The Number Code
The digit before the name e.g. "1." is the generation from Gabriel. The number after the name "-1" or "-11" is the individual reference based on Neville de Mestre's system and starts at 1 with Gabriel. Each generation then adds one more digit so that Gabriel's son Peter is 11 and Peter's second son is 112. When there are more than 9 children T is used for the 10th and E for the 11th offspring. Therefore 111129E is Charles, the 11th child of Edmund , who was the 9th child of Henry, who was the 2nd child of Charles, who was the 1st child of Gabriel James, who was the 1st child of Peter, who was the 1st child of no. 1, Gabriel.

 

The Colour Code

To help separate the presentation of the generations names from the fourth generation  to the seventh generations from Gabriel (or the second generation after Benjamin Johnston 1703) are highlighted in colour.  e.g. 1111)  Charles, 11111) Gabriel MATURIN,  111111) Rev Charles Henry MATURIN, 1111131)  Frances Anne MATURIN.

The Maturin Arms

awarded to Peter in 1728

Gabriel's grandchildren

including Peter (1705), his son Peter (1732), Dean Gabriel James daughters and the Quinan connection

Dean Gabriel's eldest son Charles (1729), his eldest son Gabriel (1767) and his family

Henry (1771), Charles' second son, and his descendants

Captain Gabriel (1730) second son of Dean Gabriel James

William (c 1740)

third son of Dean Gabriel and his family

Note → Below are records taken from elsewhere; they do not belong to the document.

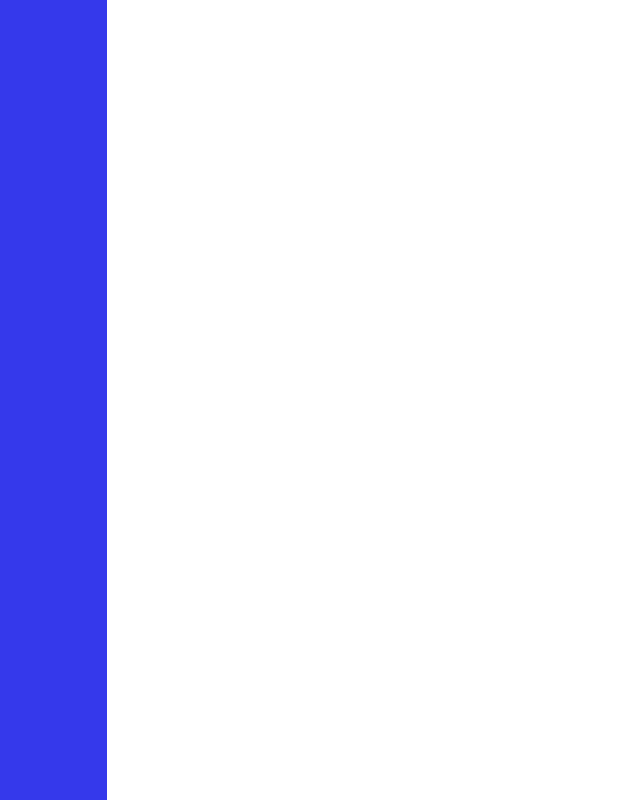
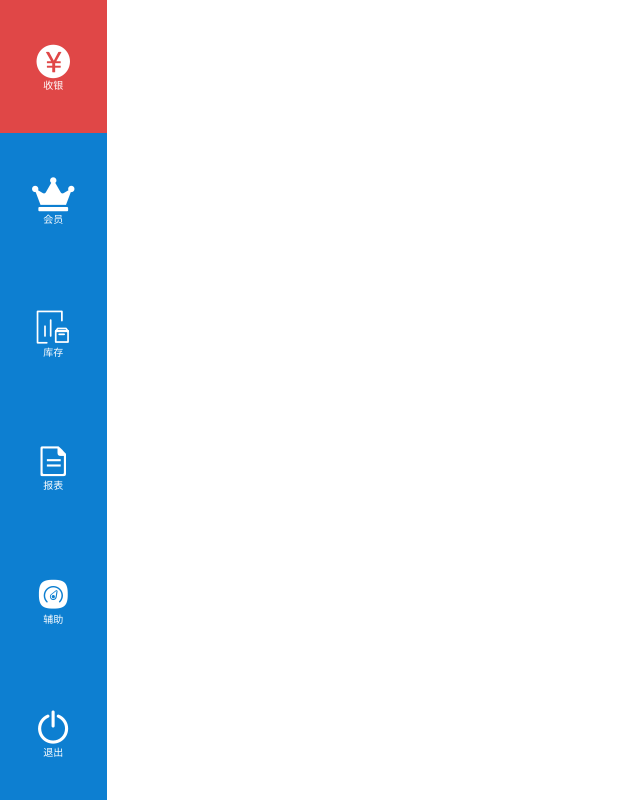
Before and after one commit to fenghuitian1/Text, a Vue app in the folder chileme-cli/: page / in a window 1280 px wide. Shown: the whole page, without its empty margins (0-640 px from the left). Built offline with nearby package versions, Linux system fonts and the light colour scheme.

Commit message:
左侧栏按钮样式

```diff
--- a/chileme-cli/src/views/Home.vue
+++ b/chileme-cli/src/views/Home.vue
@@ -1,7 +1,16 @@
 <template>
   <div class="home">
     <el-row>
-      <el-col :span="2"><div class="grid-left grid-content bg-purple-dark"></div></el-col>
+      <el-col :span="2">
+        <div class="grid-left grid-content bg-purple-dark">
+          <div class="iconfont">&#xe642;<i>收银</i></div>
+          <div class="iconfont">&#xe616;<i>会员</i></div>
+          <div class="iconfont">&#xe65f;<i>库存</i></div>
+          <div class="iconfont">&#xe64c;<i>报表</i></div>
+          <div class="iconfont">&#xe600;<i>辅助</i></div>
+          <div class="iconfont">&#xe650;<i>退出</i></div>
+        </div>
+      </el-col>
       <el-col :span="22"><div class="grid-right grid-content bg-purple-dark"> <router-view/></div></el-col>
     </el-row>
   </div>
@@ -23,7 +32,25 @@ export default {
 .home{
   @include init;
   .grid-left{
-    background: rgb(53, 57, 235);
+    display: flex;
+    flex-direction: column;
+    background: rgb(13, 127, 209);
+    color: #ffffff;
+    .iconfont{
+      flex: 1;
+      display: flex;
+      flex-direction: column;
+      justify-content: center;
+      align-items: center;
+      font-size: 34px;
+      i{
+        font-size: 10px;
+      }
+      &:hover{
+        background: #e04747;
+        cursor: pointer;
+      }
+    }
   }
   .el-row,.el-col,.grid-left,grid-right{
     height: 100%;
```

Gabriel (1638), his son Peter (1668) and grandson Gabriel James (1700)